DIRECTIONS:
Drop the images, then output the listing exactly.

Content starts

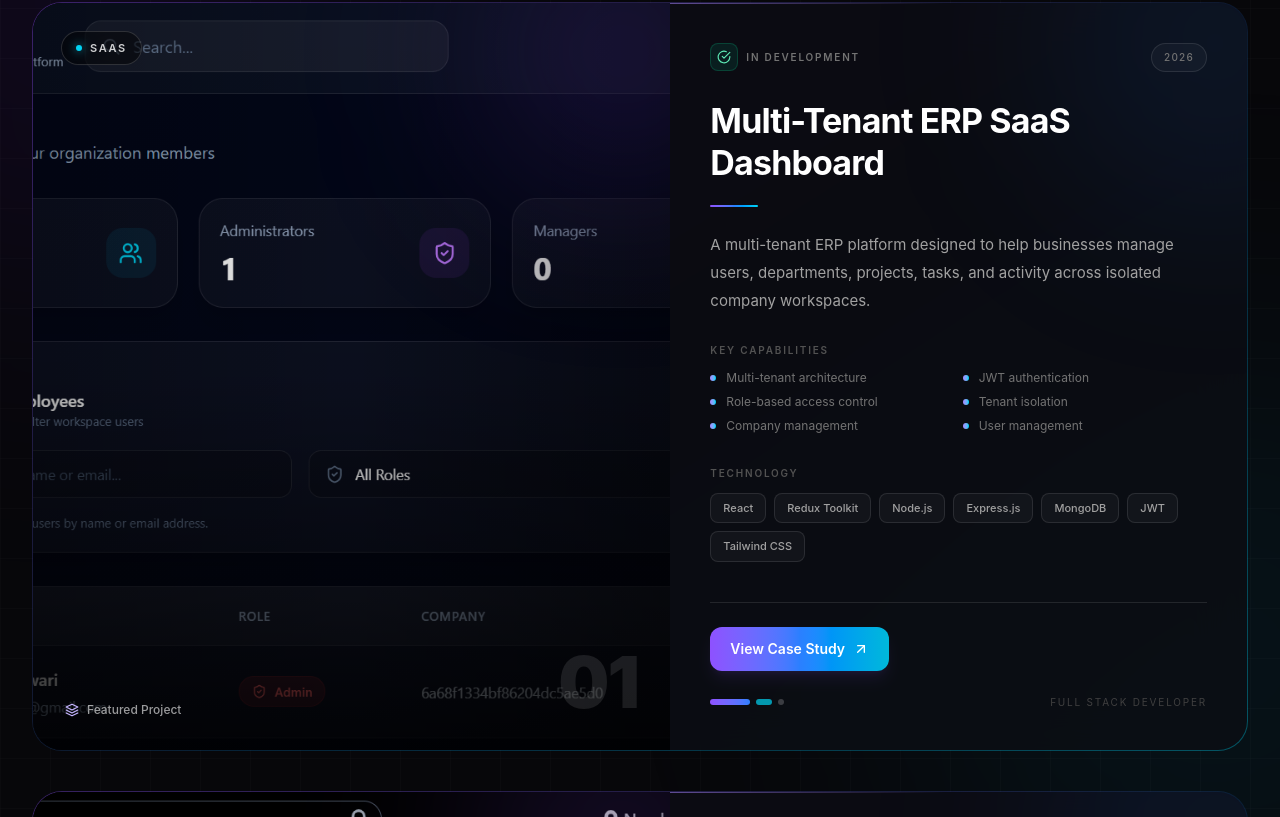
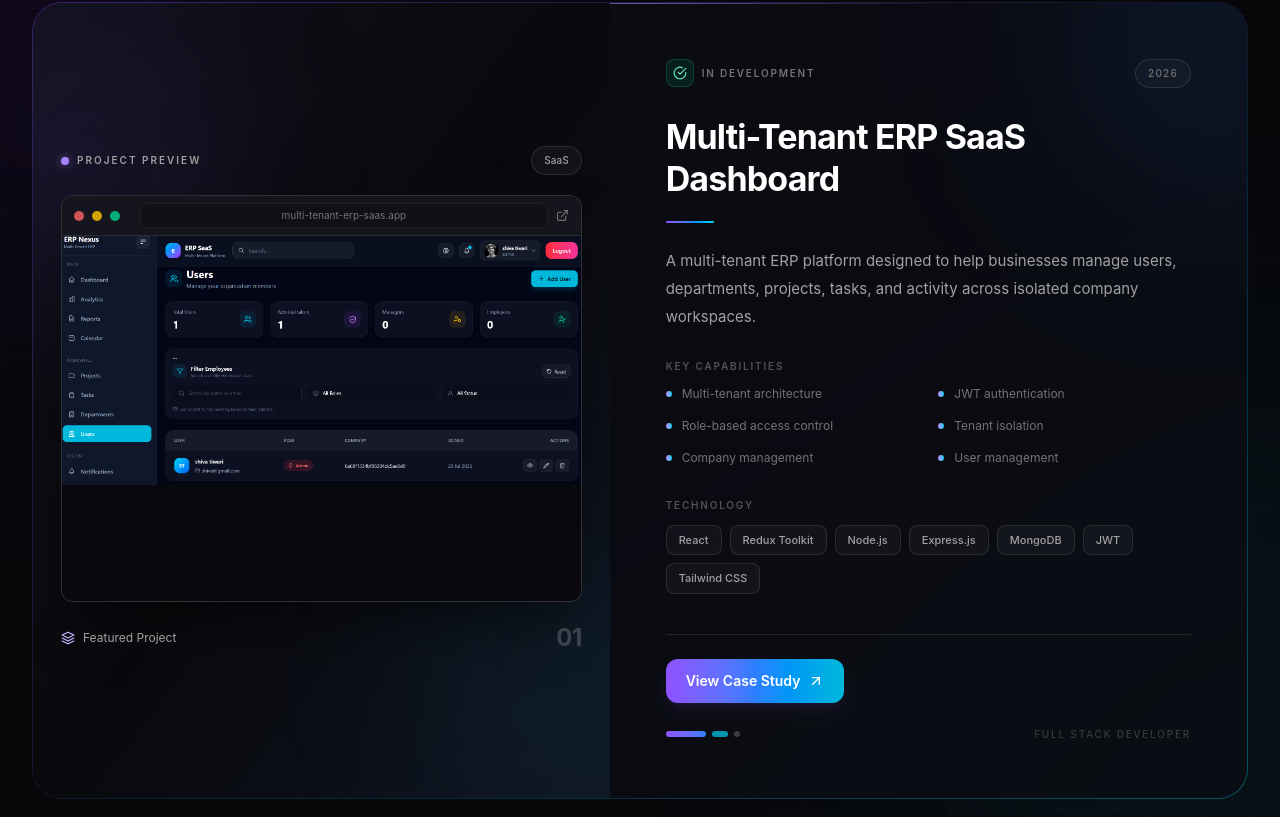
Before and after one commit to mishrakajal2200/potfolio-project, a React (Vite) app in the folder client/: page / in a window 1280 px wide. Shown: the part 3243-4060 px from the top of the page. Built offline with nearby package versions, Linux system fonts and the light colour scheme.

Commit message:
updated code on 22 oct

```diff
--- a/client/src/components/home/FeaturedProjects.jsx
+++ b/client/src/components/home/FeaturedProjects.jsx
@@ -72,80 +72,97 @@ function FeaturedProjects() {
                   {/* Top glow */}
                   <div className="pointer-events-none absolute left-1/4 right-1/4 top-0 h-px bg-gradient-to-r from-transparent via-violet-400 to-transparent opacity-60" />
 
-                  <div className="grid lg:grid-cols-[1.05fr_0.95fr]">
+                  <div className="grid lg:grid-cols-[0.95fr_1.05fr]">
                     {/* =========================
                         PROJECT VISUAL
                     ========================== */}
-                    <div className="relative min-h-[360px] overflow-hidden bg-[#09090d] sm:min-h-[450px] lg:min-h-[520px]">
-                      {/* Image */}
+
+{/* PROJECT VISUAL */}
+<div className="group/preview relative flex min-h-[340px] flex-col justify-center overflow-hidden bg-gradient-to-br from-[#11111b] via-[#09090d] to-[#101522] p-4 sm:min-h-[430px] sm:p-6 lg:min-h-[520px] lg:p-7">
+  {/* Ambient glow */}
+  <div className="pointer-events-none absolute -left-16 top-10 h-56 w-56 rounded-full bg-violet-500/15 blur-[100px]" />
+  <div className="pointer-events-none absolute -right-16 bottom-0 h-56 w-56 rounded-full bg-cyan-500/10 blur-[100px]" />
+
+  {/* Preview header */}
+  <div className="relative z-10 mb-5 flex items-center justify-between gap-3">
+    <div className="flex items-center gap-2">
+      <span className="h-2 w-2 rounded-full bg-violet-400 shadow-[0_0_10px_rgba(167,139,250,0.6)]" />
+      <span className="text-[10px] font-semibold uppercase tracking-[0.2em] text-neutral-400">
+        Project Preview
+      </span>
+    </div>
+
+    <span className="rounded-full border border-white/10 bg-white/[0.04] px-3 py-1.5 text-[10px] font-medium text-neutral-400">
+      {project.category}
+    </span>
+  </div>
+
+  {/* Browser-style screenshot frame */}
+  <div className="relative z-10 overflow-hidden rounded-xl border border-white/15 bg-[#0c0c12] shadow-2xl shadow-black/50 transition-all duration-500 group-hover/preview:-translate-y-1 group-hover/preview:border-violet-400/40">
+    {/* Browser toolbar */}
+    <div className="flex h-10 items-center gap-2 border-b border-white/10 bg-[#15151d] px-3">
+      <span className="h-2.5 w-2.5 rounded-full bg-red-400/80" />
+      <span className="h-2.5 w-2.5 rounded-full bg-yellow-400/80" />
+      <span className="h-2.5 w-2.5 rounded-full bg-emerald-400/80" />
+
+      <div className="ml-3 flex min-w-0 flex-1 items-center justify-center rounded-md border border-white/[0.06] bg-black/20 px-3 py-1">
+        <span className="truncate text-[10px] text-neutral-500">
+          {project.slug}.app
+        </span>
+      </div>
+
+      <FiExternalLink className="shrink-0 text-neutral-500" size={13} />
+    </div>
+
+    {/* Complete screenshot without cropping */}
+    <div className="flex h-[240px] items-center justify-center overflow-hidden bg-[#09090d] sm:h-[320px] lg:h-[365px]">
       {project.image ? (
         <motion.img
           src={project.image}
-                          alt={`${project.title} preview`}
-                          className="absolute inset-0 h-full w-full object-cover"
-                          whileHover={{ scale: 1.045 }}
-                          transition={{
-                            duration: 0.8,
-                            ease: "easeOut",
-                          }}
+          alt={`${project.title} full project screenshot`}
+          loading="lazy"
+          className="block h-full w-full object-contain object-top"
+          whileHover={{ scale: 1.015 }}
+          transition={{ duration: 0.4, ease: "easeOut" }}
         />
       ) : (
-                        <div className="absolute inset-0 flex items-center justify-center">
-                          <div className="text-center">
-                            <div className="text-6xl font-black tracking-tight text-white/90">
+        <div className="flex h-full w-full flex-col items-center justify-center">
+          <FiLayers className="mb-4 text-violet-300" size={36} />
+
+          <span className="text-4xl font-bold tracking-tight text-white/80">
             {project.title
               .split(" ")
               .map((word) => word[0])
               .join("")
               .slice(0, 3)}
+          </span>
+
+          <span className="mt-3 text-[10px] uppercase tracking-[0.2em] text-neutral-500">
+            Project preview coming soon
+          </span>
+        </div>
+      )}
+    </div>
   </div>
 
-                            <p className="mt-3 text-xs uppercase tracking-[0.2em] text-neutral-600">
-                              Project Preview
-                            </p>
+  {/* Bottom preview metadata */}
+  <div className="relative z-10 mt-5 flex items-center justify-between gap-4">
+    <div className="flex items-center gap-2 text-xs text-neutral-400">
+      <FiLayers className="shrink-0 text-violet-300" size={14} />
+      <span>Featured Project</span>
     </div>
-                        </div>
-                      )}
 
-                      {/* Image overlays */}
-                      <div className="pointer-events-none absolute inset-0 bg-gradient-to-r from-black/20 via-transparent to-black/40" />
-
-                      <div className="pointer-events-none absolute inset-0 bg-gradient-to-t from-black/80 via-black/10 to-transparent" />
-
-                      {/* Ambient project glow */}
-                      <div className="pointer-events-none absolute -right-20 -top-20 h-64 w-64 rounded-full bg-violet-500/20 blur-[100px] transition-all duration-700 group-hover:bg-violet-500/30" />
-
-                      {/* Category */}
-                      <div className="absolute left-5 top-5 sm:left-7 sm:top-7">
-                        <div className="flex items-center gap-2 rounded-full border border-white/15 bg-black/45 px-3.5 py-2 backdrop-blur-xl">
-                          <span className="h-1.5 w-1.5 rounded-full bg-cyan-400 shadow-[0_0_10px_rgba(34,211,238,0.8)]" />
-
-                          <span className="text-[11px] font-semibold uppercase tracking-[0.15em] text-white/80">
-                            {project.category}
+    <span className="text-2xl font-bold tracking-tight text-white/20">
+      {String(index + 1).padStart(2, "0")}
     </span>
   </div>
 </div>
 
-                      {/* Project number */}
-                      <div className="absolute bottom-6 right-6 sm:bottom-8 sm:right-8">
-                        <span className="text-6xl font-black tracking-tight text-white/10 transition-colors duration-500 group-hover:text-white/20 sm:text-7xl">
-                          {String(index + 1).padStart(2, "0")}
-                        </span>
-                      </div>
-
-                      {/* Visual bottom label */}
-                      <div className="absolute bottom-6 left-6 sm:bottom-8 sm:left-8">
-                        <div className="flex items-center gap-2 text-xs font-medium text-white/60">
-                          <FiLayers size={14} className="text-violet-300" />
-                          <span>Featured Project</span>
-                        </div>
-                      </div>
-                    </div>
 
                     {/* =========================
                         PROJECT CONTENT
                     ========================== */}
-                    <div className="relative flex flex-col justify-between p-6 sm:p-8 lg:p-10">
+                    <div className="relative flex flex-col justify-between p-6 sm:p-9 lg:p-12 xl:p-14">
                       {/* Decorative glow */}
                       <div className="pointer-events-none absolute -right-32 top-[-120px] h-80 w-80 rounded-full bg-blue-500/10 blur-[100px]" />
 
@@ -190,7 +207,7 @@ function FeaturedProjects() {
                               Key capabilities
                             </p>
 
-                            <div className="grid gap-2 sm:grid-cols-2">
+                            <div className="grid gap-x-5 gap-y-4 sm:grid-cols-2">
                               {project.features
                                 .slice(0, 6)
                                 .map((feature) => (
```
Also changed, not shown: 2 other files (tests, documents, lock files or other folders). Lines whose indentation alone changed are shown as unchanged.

Content ends

EXERCISE SOLUTION:
Before and after one commit to mishrakajal2200/potfolio-project, a React (Vite) app in the folder client/: page / in a window 1280 px wide. Shown: the part 3243-4060 px from the top of the page. Built offline with nearby package versions, Linux system fonts and the light colour scheme.

Commit message:
updated code on 22 oct

```diff
--- a/client/src/components/home/FeaturedProjects.jsx
+++ b/client/src/components/home/FeaturedProjects.jsx
@@ -72,80 +72,97 @@ function FeaturedProjects() {
                   {/* Top glow */}
                   <div className="pointer-events-none absolute left-1/4 right-1/4 top-0 h-px bg-gradient-to-r from-transparent via-violet-400 to-transparent opacity-60" />
 
-                  <div className="grid lg:grid-cols-[1.05fr_0.95fr]">
+                  <div className="grid lg:grid-cols-[0.95fr_1.05fr]">
                     {/* =========================
                         PROJECT VISUAL
                     ========================== */}
-                    <div className="relative min-h-[360px] overflow-hidden bg-[#09090d] sm:min-h-[450px] lg:min-h-[520px]">
-                      {/* Image */}
+
+{/* PROJECT VISUAL */}
+<div className="group/preview relative flex min-h-[340px] flex-col justify-center overflow-hidden bg-gradient-to-br from-[#11111b] via-[#09090d] to-[#101522] p-4 sm:min-h-[430px] sm:p-6 lg:min-h-[520px] lg:p-7">
+  {/* Ambient glow */}
+  <div className="pointer-events-none absolute -left-16 top-10 h-56 w-56 rounded-full bg-violet-500/15 blur-[100px]" />
+  <div className="pointer-events-none absolute -right-16 bottom-0 h-56 w-56 rounded-full bg-cyan-500/10 blur-[100px]" />
+
+  {/* Preview header */}
+  <div className="relative z-10 mb-5 flex items-center justify-between gap-3">
+    <div className="flex items-center gap-2">
+      <span className="h-2 w-2 rounded-full bg-violet-400 shadow-[0_0_10px_rgba(167,139,250,0.6)]" />
+      <span className="text-[10px] font-semibold uppercase tracking-[0.2em] text-neutral-400">
+        Project Preview
+      </span>
+    </div>
+
+    <span className="rounded-full border border-white/10 bg-white/[0.04] px-3 py-1.5 text-[10px] font-medium text-neutral-400">
+      {project.category}
+    </span>
+  </div>
+
+  {/* Browser-style screenshot frame */}
+  <div className="relative z-10 overflow-hidden rounded-xl border border-white/15 bg-[#0c0c12] shadow-2xl shadow-black/50 transition-all duration-500 group-hover/preview:-translate-y-1 group-hover/preview:border-violet-400/40">
+    {/* Browser toolbar */}
+    <div className="flex h-10 items-center gap-2 border-b border-white/10 bg-[#15151d] px-3">
+      <span className="h-2.5 w-2.5 rounded-full bg-red-400/80" />
+      <span className="h-2.5 w-2.5 rounded-full bg-yellow-400/80" />
+      <span className="h-2.5 w-2.5 rounded-full bg-emerald-400/80" />
+
+      <div className="ml-3 flex min-w-0 flex-1 items-center justify-center rounded-md border border-white/[0.06] bg-black/20 px-3 py-1">
+        <span className="truncate text-[10px] text-neutral-500">
+          {project.slug}.app
+        </span>
+      </div>
+
+      <FiExternalLink className="shrink-0 text-neutral-500" size={13} />
+    </div>
+
+    {/* Complete screenshot without cropping */}
+    <div className="flex h-[240px] items-center justify-center overflow-hidden bg-[#09090d] sm:h-[320px] lg:h-[365px]">
       {project.image ? (
         <motion.img
           src={project.image}
-                          alt={`${project.title} preview`}
-                          className="absolute inset-0 h-full w-full object-cover"
-                          whileHover={{ scale: 1.045 }}
-                          transition={{
-                            duration: 0.8,
-                            ease: "easeOut",
-                          }}
+          alt={`${project.title} full project screenshot`}
+          loading="lazy"
+          className="block h-full w-full object-contain object-top"
+          whileHover={{ scale: 1.015 }}
+          transition={{ duration: 0.4, ease: "easeOut" }}
         />
       ) : (
-                        <div className="absolute inset-0 flex items-center justify-center">
-                          <div className="text-center">
-                            <div className="text-6xl font-black tracking-tight text-white/90">
+        <div className="flex h-full w-full flex-col items-center justify-center">
+          <FiLayers className="mb-4 text-violet-300" size={36} />
+
+          <span className="text-4xl font-bold tracking-tight text-white/80">
             {project.title
               .split(" ")
               .map((word) => word[0])
               .join("")
               .slice(0, 3)}
+          </span>
+
+          <span className="mt-3 text-[10px] uppercase tracking-[0.2em] text-neutral-500">
+            Project preview coming soon
+          </span>
+        </div>
+      )}
+    </div>
   </div>
 
-                            <p className="mt-3 text-xs uppercase tracking-[0.2em] text-neutral-600">
-                              Project Preview
-                            </p>
+  {/* Bottom preview metadata */}
+  <div className="relative z-10 mt-5 flex items-center justify-between gap-4">
+    <div className="flex items-center gap-2 text-xs text-neutral-400">
+      <FiLayers className="shrink-0 text-violet-300" size={14} />
+      <span>Featured Project</span>
     </div>
-                        </div>
-                      )}
 
-                      {/* Image overlays */}
-                      <div className="pointer-events-none absolute inset-0 bg-gradient-to-r from-black/20 via-transparent to-black/40" />
-
-                      <div className="pointer-events-none absolute inset-0 bg-gradient-to-t from-black/80 via-black/10 to-transparent" />
-
-                      {/* Ambient project glow */}
-                      <div className="pointer-events-none absolute -right-20 -top-20 h-64 w-64 rounded-full bg-violet-500/20 blur-[100px] transition-all duration-700 group-hover:bg-violet-500/30" />
-
-                      {/* Category */}
-                      <div className="absolute left-5 top-5 sm:left-7 sm:top-7">
-                        <div className="flex items-center gap-2 rounded-full border border-white/15 bg-black/45 px-3.5 py-2 backdrop-blur-xl">
-                          <span className="h-1.5 w-1.5 rounded-full bg-cyan-400 shadow-[0_0_10px_rgba(34,211,238,0.8)]" />
-
-                          <span className="text-[11px] font-semibold uppercase tracking-[0.15em] text-white/80">
-                            {project.category}
+    <span className="text-2xl font-bold tracking-tight text-white/20">
+      {String(index + 1).padStart(2, "0")}
     </span>
   </div>
 </div>
 
-                      {/* Project number */}
-                      <div className="absolute bottom-6 right-6 sm:bottom-8 sm:right-8">
-                        <span className="text-6xl font-black tracking-tight text-white/10 transition-colors duration-500 group-hover:text-white/20 sm:text-7xl">
-                          {String(index + 1).padStart(2, "0")}
-                        </span>
-                      </div>
-
-                      {/* Visual bottom label */}
-                      <div className="absolute bottom-6 left-6 sm:bottom-8 sm:left-8">
-                        <div className="flex items-center gap-2 text-xs font-medium text-white/60">
-                          <FiLayers size={14} className="text-violet-300" />
-                          <span>Featured Project</span>
-                        </div>
-                      </div>
-                    </div>
 
                     {/* =========================
                         PROJECT CONTENT
                     ========================== */}
-                    <div className="relative flex flex-col justify-between p-6 sm:p-8 lg:p-10">
+                    <div className="relative flex flex-col justify-between p-6 sm:p-9 lg:p-12 xl:p-14">
                       {/* Decorative glow */}
                       <div className="pointer-events-none absolute -right-32 top-[-120px] h-80 w-80 rounded-full bg-blue-500/10 blur-[100px]" />
 
@@ -190,7 +207,7 @@ function FeaturedProjects() {
                               Key capabilities
                             </p>
 
-                            <div className="grid gap-2 sm:grid-cols-2">
+                            <div className="grid gap-x-5 gap-y-4 sm:grid-cols-2">
                               {project.features
                                 .slice(0, 6)
                                 .map((feature) => (
```
Also changed, not shown: 2 other files (tests, documents, lock files or other folders). Lines whose indentation alone changed are shown as unchanged.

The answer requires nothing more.